In 2004, al-Qaeda leader Osama bin Laden finally claimed responsibility for the attacks. The U.S. responded to the attacks by launching the War on Terror, seeking out bin Laden and invading Afghanistan to depose the Taliban, who had harbored al-Qaeda members. In May of this year, bin Laden was found by a Navy Seals team in Pakistan and killed.

The following is the editorial that ran 10 years ago in the Review:

America is under attack.

Again.

And while the tragedies unfolding this week in New York, Washington D.C., and Pittsburgh, Pa., seem far, far away, they are in reality, very close. And very scary.

How close to home did the terrorist strikes come? Just in the Lake Oswego Review newsroom, we had staffers with relatives who were evacuated from closed federal offices in the nation's capital, others whose spouses' business associates were virtually trapped in office buildings in New York.

The death toll is not known, may never be known, but undoubtedly will reach into the thousands.

So far away, yet so very close.

In one fell swoop, the nation's airlines were grounded. Portland International Airport became a hubbub of on-ground chaos. Washington Square's stores for the most part did not open. Federal offices and the federal courthouse in Portland were closed. All precautionary, all very real.

In Lake Oswego, the school district kept classes operating but did halt a couple of back-to-school nights. High school sporting events were canceled Tuesday night.

At noon Tuesday, Christ Episcopal Church held a community vigil on the tragedy. A similar event in West Linn was put on by a combination of Jewish and Presbyterian interests. There can be comfort in numbers at times like this. A sense of community, of humanity, if you will.

Perhaps it was the same feeling that many people experienced while driving Tuesday after the attacks. Drivers were going slower, less aggressively. They were perhaps a bit more respectful.

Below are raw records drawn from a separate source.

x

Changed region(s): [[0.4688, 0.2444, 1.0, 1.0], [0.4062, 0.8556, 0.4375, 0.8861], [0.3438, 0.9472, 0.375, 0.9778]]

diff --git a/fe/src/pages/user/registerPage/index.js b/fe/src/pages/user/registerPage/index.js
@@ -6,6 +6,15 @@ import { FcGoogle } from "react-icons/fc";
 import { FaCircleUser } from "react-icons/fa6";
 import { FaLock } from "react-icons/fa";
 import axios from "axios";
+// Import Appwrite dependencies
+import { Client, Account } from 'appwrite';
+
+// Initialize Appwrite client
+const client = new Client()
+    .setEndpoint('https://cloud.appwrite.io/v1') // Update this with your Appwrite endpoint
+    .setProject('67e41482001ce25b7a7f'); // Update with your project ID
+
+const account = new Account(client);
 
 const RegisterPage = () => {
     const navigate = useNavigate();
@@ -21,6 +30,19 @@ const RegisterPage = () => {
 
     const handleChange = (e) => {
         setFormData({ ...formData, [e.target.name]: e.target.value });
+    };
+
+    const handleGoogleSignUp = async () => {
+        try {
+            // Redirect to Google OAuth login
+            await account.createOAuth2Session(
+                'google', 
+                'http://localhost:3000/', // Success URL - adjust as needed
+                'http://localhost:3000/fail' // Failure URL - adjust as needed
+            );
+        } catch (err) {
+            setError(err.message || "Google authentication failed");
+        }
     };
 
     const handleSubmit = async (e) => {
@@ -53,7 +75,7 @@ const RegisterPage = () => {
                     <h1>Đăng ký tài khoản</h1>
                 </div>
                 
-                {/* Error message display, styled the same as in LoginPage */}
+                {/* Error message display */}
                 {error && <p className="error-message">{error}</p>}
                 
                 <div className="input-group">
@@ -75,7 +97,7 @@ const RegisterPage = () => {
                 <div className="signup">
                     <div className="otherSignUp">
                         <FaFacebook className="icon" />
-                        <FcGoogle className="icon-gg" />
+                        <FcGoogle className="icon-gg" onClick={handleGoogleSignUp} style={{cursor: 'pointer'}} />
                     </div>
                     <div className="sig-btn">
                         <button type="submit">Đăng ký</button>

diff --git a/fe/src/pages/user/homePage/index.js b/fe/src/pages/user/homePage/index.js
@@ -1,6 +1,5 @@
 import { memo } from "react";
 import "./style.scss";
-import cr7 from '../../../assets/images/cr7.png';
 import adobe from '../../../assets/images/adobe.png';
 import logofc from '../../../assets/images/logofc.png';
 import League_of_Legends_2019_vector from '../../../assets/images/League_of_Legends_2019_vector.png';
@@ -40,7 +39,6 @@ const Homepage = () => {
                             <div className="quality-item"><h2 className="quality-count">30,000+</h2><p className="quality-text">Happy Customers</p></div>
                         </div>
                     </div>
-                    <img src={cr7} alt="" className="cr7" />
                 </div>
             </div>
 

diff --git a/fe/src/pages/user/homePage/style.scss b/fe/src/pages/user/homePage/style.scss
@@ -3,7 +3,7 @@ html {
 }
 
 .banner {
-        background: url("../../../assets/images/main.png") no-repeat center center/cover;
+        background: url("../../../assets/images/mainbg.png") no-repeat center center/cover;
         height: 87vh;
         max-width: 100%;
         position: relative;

Lake Oswego, like communities all across the nation, is taking its share of precautions. A city council meeting was canceled. Police were on the alert.

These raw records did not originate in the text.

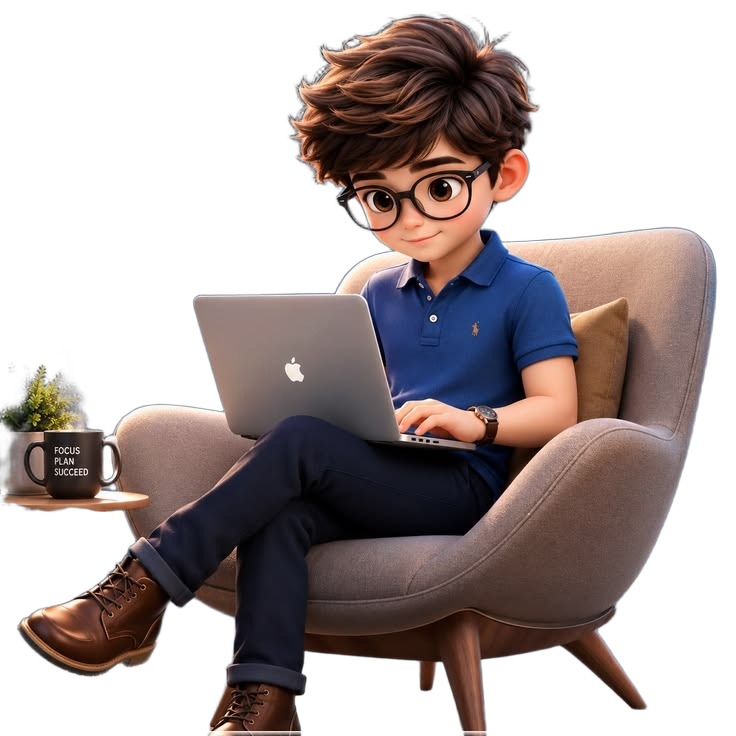
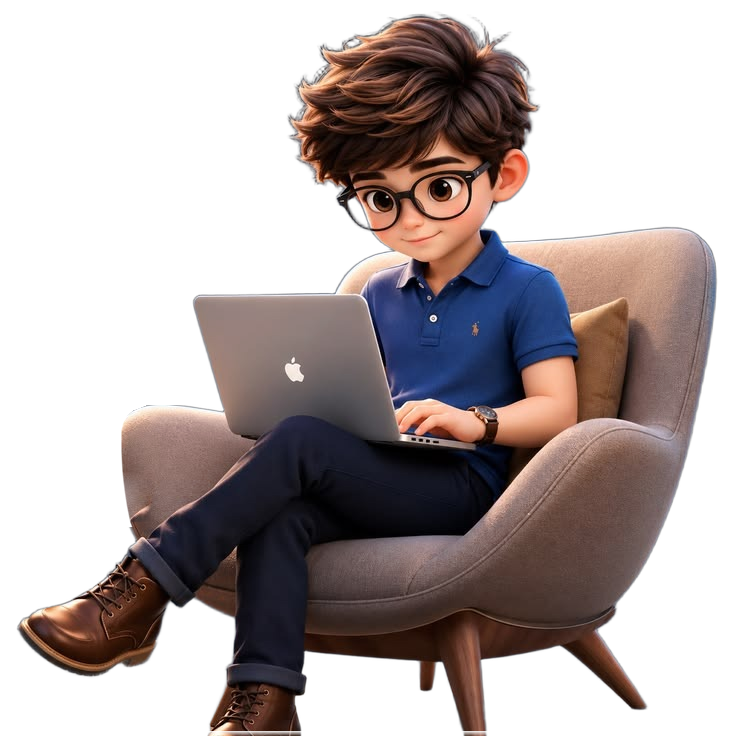
feat: add admin login component and developer asset

Changed region(s): [[0.0, 0.5, 0.2188, 0.7188]]

diff --git a/src/admin/Login.jsx b/src/admin/Login.jsx
@@ -1,6 +1,8 @@
 import React, { useState } from 'react';
 import { useNavigate, Link } from 'react-router-dom';
 import { useAuth } from '../context/AuthContext';
+import { usePortfolio } from '../context/PortfolioContext';
+import profileImg from '../assets/profile.jpg';
 import { Lock, Shield, Eye, EyeOff, ArrowLeft, KeyRound, AlertCircle, Mail } from 'lucide-react';
 
 export default function Login() {
@@ -11,6 +13,9 @@ export default function Login() {
   const [isLoading, setIsLoading] = useState(false);
 
   const { login } = useAuth();
+  const portfolioContext = usePortfolio();
+  const profile = portfolioContext?.profile;
+  const activeAvatar = profile?.profileImage || profileImg;
   const navigate = useNavigate();
 
   const handleSubmit = (e) => {
@@ -62,8 +67,20 @@ export default function Login() {
 
         {/* Header */}
         <div className="flex flex-col items-center text-center mb-8">
-          <div className="w-14 h-14 rounded-2xl bg-gold-500/10 border border-gold-400/40 flex items-center justify-center text-gold-700 mb-4 shadow-sm">
-            <Shield className="w-7 h-7 stroke-[1.8]" />
+          <div className="relative mb-4">
+            <div className="w-16 h-16 sm:w-20 sm:h-20 rounded-2xl overflow-hidden border-2 border-gold-400/60 shadow-md shadow-gold-500/15 bg-gold-100 flex items-center justify-center">
+              <img
+                src={activeAvatar}
+                alt={profile?.name || "Bharath Lokesh"}
+                className="w-full h-full object-cover object-[center_28%]"
+              />
+            </div>
+            <div
+              className="absolute -bottom-1 -right-1 p-1 rounded-lg bg-gradient-to-r from-gold-400 to-amber-500 text-stone-950 border-2 border-white shadow-xs"
+              title="Admin Security Protected"
+            >
+              <Shield className="w-3.5 h-3.5 stroke-[2.2]" />
+            </div>
           </div>
 
           <div className="inline-flex items-center gap-1.5 px-3 py-1 rounded-full bg-gold-500/10 border border-gold-400/30 text-[10px] font-sans tracking-widest uppercase text-gold-900 font-bold mb-2">
@@ -75,7 +92,7 @@ export default function Login() {
             Admin Console
           </h1>
           <p className="text-xs sm:text-sm text-stone-600 mt-1.5">
-            Management portal for Bharath Lokesh Portfolio
+            Management portal for {profile?.name || "Bharath Lokesh"} Portfolio
           </p>
         </div>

And what can Lake Oswegans do in all this?

Surprisingly, plenty.

For starters, there can be enormous power in prayer. Use it. The nation and its victims need it.

Donate blood. Already in short supply across the country, the blood needs now are tremendous. The initial rush Tuesday to give blood was overwhelming but more will be needed.

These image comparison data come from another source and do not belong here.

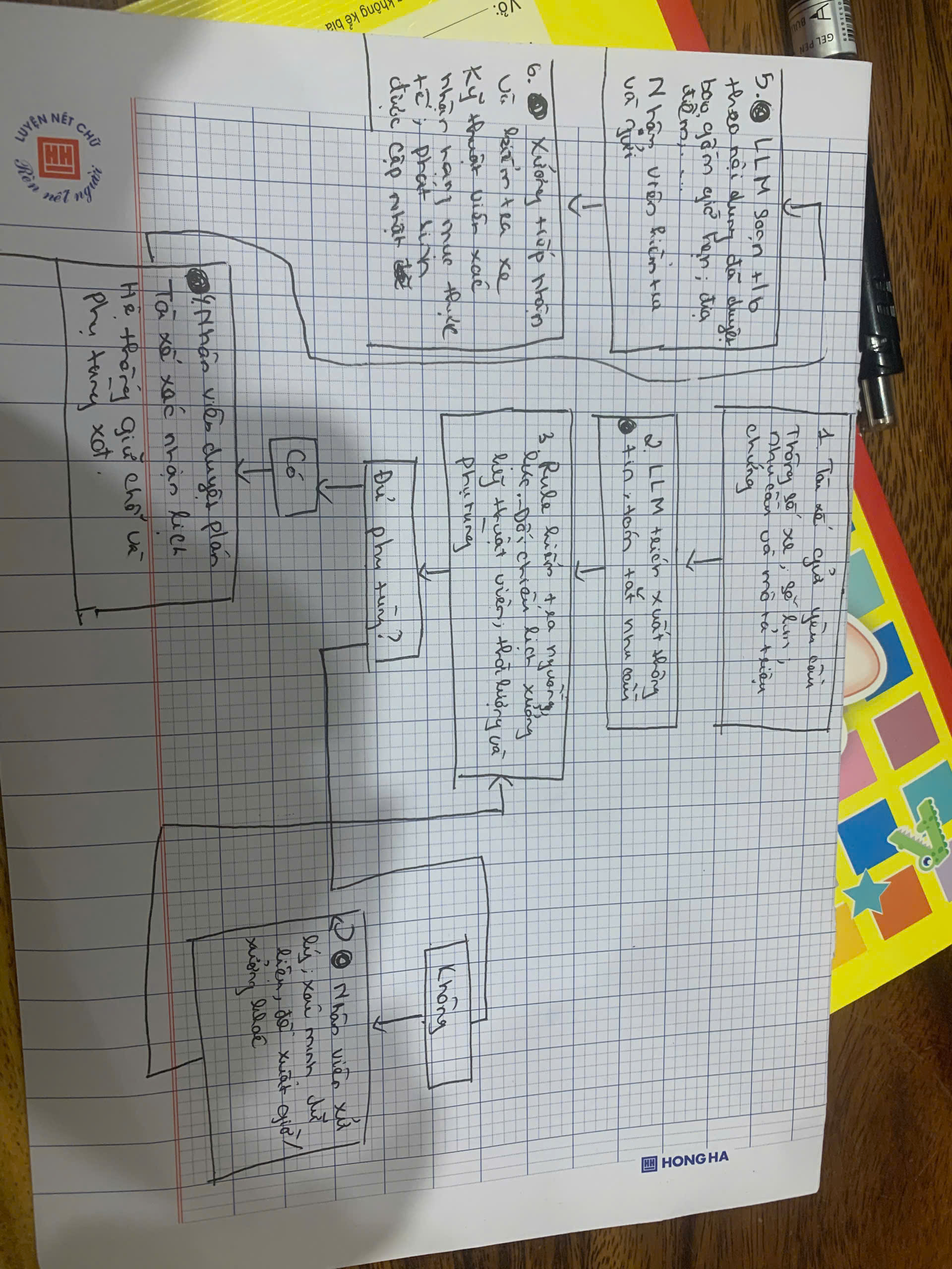
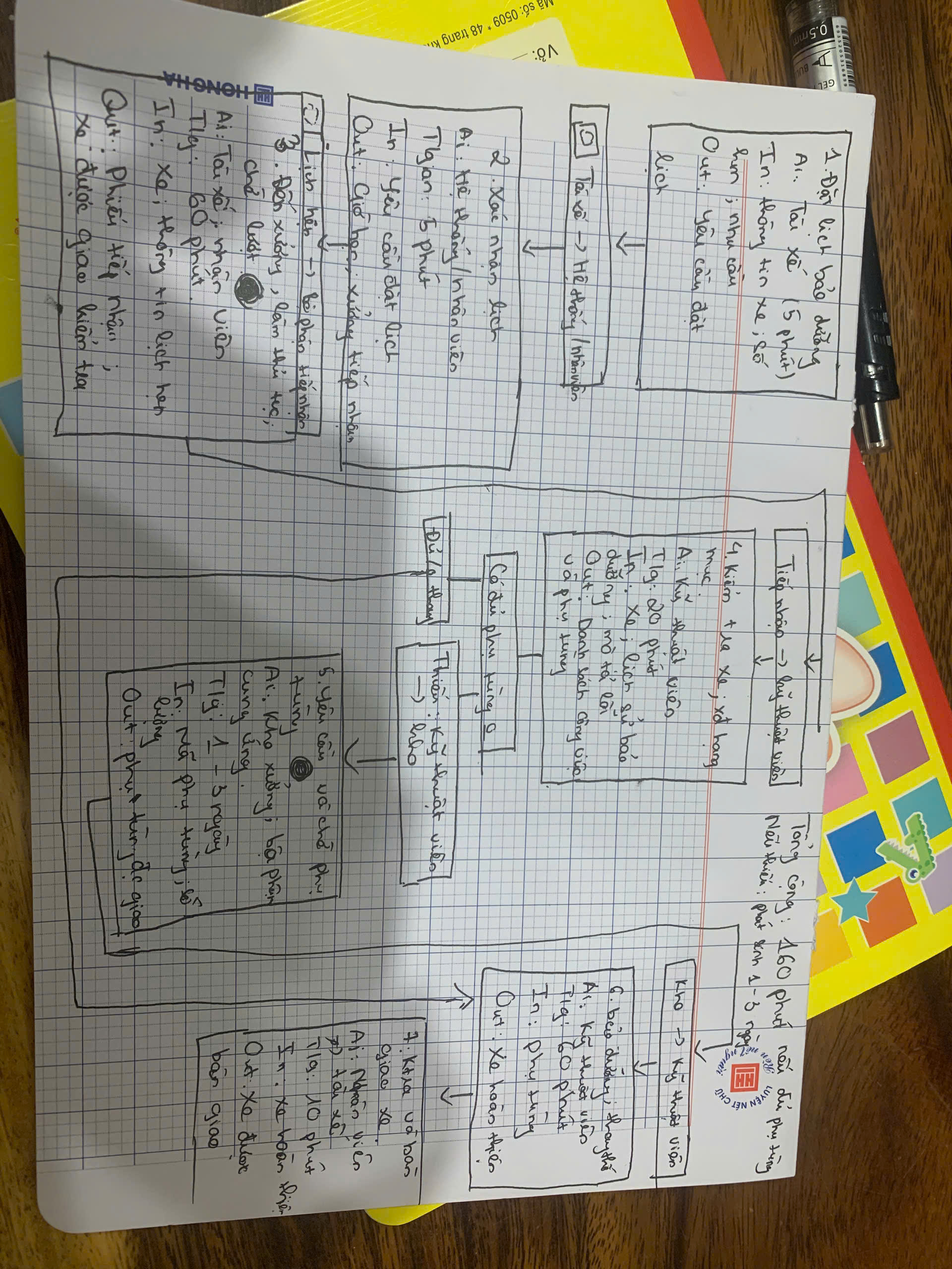
Update cau truc file

diff --git a/01-problem-scan.md b/01-problem-scan.md
@@ -1,0 +1,135 @@
+# Lab 02 — Quét bài toán và đánh giá nhanh
+
+## Phase 1 — SCAN: Tìm kiếm bài toán
+| # | Subsidiary (VinFast/Xanh SM...) | Lens | Mô tả ngắn bài toán |
+|---|----------------------------------|------|---------------------|
+| 1 | **Vinmec** | AI-upgrade | Khách hàng phải hỏi nhiều lượt để biết thủ tục khám, giấy tờ cần mang và cách đặt lịch. Trợ lý AI có thể trả lời theo hướng dẫn được bệnh viện phê duyệt, hỏi rõ nhu cầu và chuyển nhân viên khi cần.|
+| 2 | **Vinhomes** | Tốn thời gian | Ban quản lý đọc phản ánh của cư dân, tra lịch sử xử lý và soạn phản hồi cho từng trường hợp. AI có thể tóm tắt hồ sơ, phân loại yêu cầu và dự thảo phản hồi theo thông tin thực tế. |
+| 3 | **Xanh SM** |Pain từ người khác| Bảo dưỡng xe | Tài xế đã đặt lịch bảo dưỡng nhưng khi đến xưởng vẫn phải xếp hàng hoặc chờ phụ tùng thay thế, khiến xe ngừng hoạt động lâu hơn dự kiến và giảm thời gian chạy xe kiếm thu nhập. |  
+| 4 | **Vinhome** |Lặp lại (Repetitive)| Nhân viên ban quản lý phải đọc từng yêu cầu của cư dân, phân loại như điện nước, vệ sinh, an ninh rồi chuyển đến bộ phận phụ trách. Thao tác này lặp lại hằng ngày trên nhiều yêu cầu, AI có thể tự động phân loại và đề xuất bộ phận tiếp nhận. |
+| 5 |**VinFast**| Pain từ người khác | Khách hàng không biết hoặc hiểu nhầm ngày hết ưu đãi, bất ngờ khi phát sinh tiền sạc và phải liên hệ nhiều lần để được giải thích. |
+## Phase 2 — QUICK-ASSESS: Ba thẻ bài toán
+
+Chọn **top 3 bài toán** từ danh sách trên và hoàn thiện **3 Quick Problem Cards** dưới đây (10 phút/card).
+
+```
+┌─────────────────────────────────────────────────────────────┐
+│ QUICK PROBLEM CARD #1                                       │
+│                                                             │
+│Bài toán (1 câu):  Khách hàng phải hỏi nhiều lượt để biết thủ|
+| tục khám, giấy tờ cần mang và cách đặt lịch, khiến việc     |
+| chuẩn bị đi khám mất thời gian và nhân viên phải giải đáp   |
+| lại những câu hỏi tương tự.                                 |
+│ Công ty thành viên: [x] VinMec                              │
+│                                                             │
+│                                                             │
+│ Ai đang đau (Actor)? Khách hàng (phải tìm hiểu, chuẩn bị    |
+| giấy tờ), Nhân viên (hỏi lại thông tin, giải thích)         │
+│                                                             │
+│ Workflow thủ công hiện tại (3-5 bước):                      │
+│   1. Khách hàng hỏi về thủ tục và đặt lịch khám.            |
+|   ->2. Nhân viên hỏi thêm cơ sở muốn khám, dịch vụ và       |
+|        thông tin liên quan.                                 |
+|   ->3. Nhân viên tra cứu hướng dẫn, giấy tờ và quy trình    |
+|        phù hợp.                                            |
+|   ->4. Nhân viên trả lời, khách hàng hỏi bổ sung thông      |
+|       tin chưa đầy đủ.                                      |
+|   ->5. Nhân viên hướng dẫn đặt lịch hoặc chuyển bộ          |
+|        phận tiếp nhận.                                      │
+│                                                             │
+│ Bước nào tốn thời gian/lỗi nhất? Bước 2-4(⏱ 30 phút/lượt)      │
+│ AI có thể nhảy vào hỗ trợ ở bước nào? Bước 2-4(Đọc nội dung 
+| khách hàng gửi, truy xuất hướng dẫn được bệnh viện phê duyệt|
+| và tạo danh sách giấy tờ, bước chuẩn bị phù hợp.)     |
+│                                                             │
+│ Đo thành công bằng gì (Metric có số)? Giảm thời gian phân loại|
+| và tiếp nhận từ 30 phút xuống 5 phút                          │
+│   VD: "Giảm thời gian soạn phản hồi từ 10 min ──> under 2 min"│
+│                                                             │
+│ Quick Architecture: [x] LLM(Tự động soạn hướng dẫn và danh | 
+|                 sách chuẩn bị)                                │
+└─────────────────────────────────────────────────────────────┘
+```
+
+```
+┌─────────────────────────────────────────────────────────────┐
+│ QUICK PROBLEM CARD #3                                       │
+│                                                             │
+│Bài toán (1 câu):  Tài xế đã đặt lịch bảo dưỡng nhưng khi    |
+| đến xưởng vẫn phải xếp hàng hoặc chờ phụ tùng thay thế,     |
+| khiến xe ngừng hoạt động lâu hơn dự kiến và giảm thời       |
+| gian chạy xe kiếm thu nhập.                                 |
+│ Công ty thành viên: [x] Xanh SM                             │
+│                                                             │
+│                                                             │
+│ Ai đang đau (Actor)? Tài xế (chờ đợi), Nhân viên (giải thích|
+|                         đổi lịch, xử lý tồn đọng)           │
+│                                                             │
+│ Workflow thủ công hiện tại (3-5 bước):                      │
+│   1. Tài xế đặt lịch bảo dưỡng trên hệ thống                |
+|   ─> 2. Hệ thống xác nhận lịch bảo dưỡng                    |
+|   ─> 3. Tài xế mang xe đến xưởng bảo dưỡng để kiểm tra, xe| 
+|         xếp hàng chờ đến lượt                             |   
+|   ─> 4. phát hiện cần thay phụ tùng nhưng xưởng không có    |
+|         sẵn   
+|   ─> 5. Xưởng hoàn tất dịch vụ, bàn giao xe               │
+│                                                             │
+│ Bước nào tốn thời gian/lỗi nhất? Bước 3 - 4(⏱ 60 phút - vài| 
+|                                             ngày/lượt)      │
+│ AI có thể nhảy vào hỗ trợ ở bước nào? Bước 1–2(Dự báo thời |
+|lượng bảo dưỡng và phụ tùng có khả năng cần dùng từ số km, |
+|lịch sử bảo dưỡng và triệu chứng tài xế cung cấp. Kết hợp dữ |
+|liệu năng lực xưởng và tồn kho để đề xuất giờ hẹn hoặc xưởng |
+|phù hợp), Bước 3–4(Cập nhật thời gian hoàn thành dự kiến khi |
+|phát sinh chậm trễ.)                                         |
+│                                                             │
+│ Đo thành công bằng gì (Metric có số)? Giảm thời gian chờ tiếp|
+|nhận từ 60 xuống 30 phút                                      │
+│   VD: "Giảm thời gian soạn phản hồi từ 10 min ──> under 2 min"│
+│                                                             │
+│ Quick Architecture: [ ] No AI  [x]Rule                      │
+└─────────────────────────────────────────────────────────────┘
+```
+```
+┌─────────────────────────────────────────────────────────────┐
+│ QUICK PROBLEM CARD #4                                       │
+│                                                             │
+│Bài toán (1 câu):  Nhân viên ban quản lý phải đọc từng yêu   |
+|cầu của cư dân, phân loại như điện nước, vệ sinh, an ninh rồi| 
+|chuyển đến bộ phận phụ trách.                                 |
+│ Công ty thành viên: [x] Vinhomes                            │
+│                                                             │
+│                                                             │
+│ Ai đang đau (Actor)? Cư dân (chờ đợi), Nhân viên (lọc, phân |
+|                         loại, chuyển yêu cầu)               │
+│                                                             │
+│ Workflow thủ công hiện tại (3-5 bước):                      │
+│   1. Cư dân gửi yêu cầu đến ban quản lý                     |
+|   ─> 2. Nhân viên đọc và kiểm tra thông tin, vị trí xảy ra|
+|         vấn đề                                              |
+|   ─> 3. Nhân viên phân loại yêu cầu và chuyển cho bộ phận |
+|         phụ trách                                           |   
+|   ─> 4. Bộ phận phụ trách tiếp nhận và kiểm tra             |
+│                                                             │
+│ Bước nào tốn thời gian/lỗi nhất? Bước 2 - 4(⏱ 15 phút/      |
+|                                                   lượt)      │
+│ AI có thể nhảy vào hỗ trợ ở bước nào? Bước 2-4(Đọc, phân loại|
+| và chuyển yêu cầu đến bộ phận phụ trách vấn đề)              |
+│                                                             │
+│ Đo thành công bằng gì (Metric có số)? Giảm thời gian chờ tiếp|
+|nhận từ 15 xuống 5 phút                                      │
+│   VD: "Giảm thời gian soạn phản hồi từ 10 min ──> under 2 min"│
+│                                                             │
+│ Quick Architecture: [x]Agent(Tự động phân loại |
+|và gửi yêu cầu cho bộ phận phụ trách )                      │
+└─────────────────────────────────────────────────────────────┘
+```
+
+## Đề xuất lựa chọn cá nhân
+Chọn bài toán **"Card #3 - Giảm thời gian chờ bảo dưỡng xe đã đặt lịch"** để thực hiện Deep-Dive.
+
+## Lý do lựa chọn và loại bỏ các thẻ khác:
+* **Card #1 — Vinmec**: Nhóm cần có tài liệu hướng dẫn được bệnh viện phê duyệt và cập nhật để bảo đảm câu trả lời chính xác. Các câu hỏi thủ tục thông thường cũng có thể được xử lý bằng biểu mẫu và checklist.
+
+* **Card #4 — Vinhomes**: Bài toán dễ thử nghiệm nhưng việc cho cư dân chọn nhóm yêu cầu và định tuyến bằng quy tắc có thể đã giải quyết phần lớn thao tác thủ công.
+---

diff --git a/02-deep-dive-report.md b/02-deep-dive-report.md
@@ -1,0 +1,16 @@
+# Lab 02 — Báo cáo phân tích sâu
+## Phase 3 — DEEP-DIVE
+### 3.1 Current-State Workflow Mapping
+![Quy trình hiện tại](04-workflow-diagram.jpg)
+### 3.2. Problem Statement (6-field) & Metrics
+| Field | Nội dung chi tiết |
+|---|---|
+| **1. Actor / Operator** | Nhân viên, Kỹ thuật viên và Tài xế |
+| **2. Current Workflow** |Tài xế đặt lịch qua hệ thống,nhân viên xác nhận. Tài xế đến xưởng, làm thủ tục và chờ lượt. Kỹ thuật viên kiểm tra xe yêu cầu phụ tùng nếu cần.Kỹ thuật viên bảo dưỡng, kiểm tra và nhân viên bàn giao bàn giao.|
+| **3. Bottleneck** | Chờ tiếp nhận: Lịch hẹn chưa khớp với thời lượng công việc và năng lực thực tế của xưởng, Chờ phụ tùng: Phụ tùng cần dùng chưa được kiểm tra hoặc chuẩn bị trước, một số nhu cầu chỉ phát hiện sau khi kiểm tra xe. |
+| **4. Business Impact** | Thời gian xe nằm xưởng kéo dài, tài xế không thể chạy xe, nhân viên phải giải thích, đổi lịch và xử lý tồn đọng.|
+| **5. Success Metric** |giảm thời gian chờ tiếp nhận trung bình của xe đến đúng hẹn từ 60 xuống 30 phút, tính từ lúc check-in đến lúc kỹ thuật viên bắt đầu kiểm tra. |
+| **6. Operational Boundary** | **Được phép**: Dự báo thời lượng, gợi ý phụ tùng có khả năng cần dùng, kiểm tra dữ liệu tồn kho và đề xuất lịch hoặc xưởng phù hợp. **Không được phép**: Tự kết luận hư hỏng, quyết định thay phụ tùng, đặt mua phụ tùng hoặc tự hủy/đổi lịch đã xác nhận. **Cần duyệt**: Nhân viên duyệt phương án lịch; tài xế đồng ý khi đổi lịch/xưởng, kỹ thuật viên xác nhận hạng mục và phụ tùng sau kiểm tra. |
+
+### 3.3. Future-State Flow & AI Fit 
+![Quy trình tương lai](04-workflow-diagram_3.3.jpg)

Stay calm and attentive. The nation is walking a very emotional tightrope. Those in the West can help by trying to keep a lid on some of the emotions. Pay attention to what's going on. Look for clues.

Talk to each other. There is great comfort in times of tragedy when people get together and share feelings.

Help prevent communication gridlock. Telephones are in a bad state of repair right now, especially in the New York area. Most remaining phone lines are taxed. Try to limit or curtail calls into that area of the nation.

Ante up. Disaster-relief efforts from this week will be enormous, probably bigger than anything this nation has ever seen. Agencies like the Red Cross will spread themselves as thin as money will allow.

There's no good that can come from a nightmare like this tragedy. The United States looms for some as a beacon of hope and truth. Unfortunately, for others it is a symbol of economic power. And that means it is viewed as a target for evil to try to attack.

As we watch the events of this horror continue to unfold, we owe it to those who died or were injured to keep the memories of this week forever burning. The American resolve is strong; so, too, must be its response.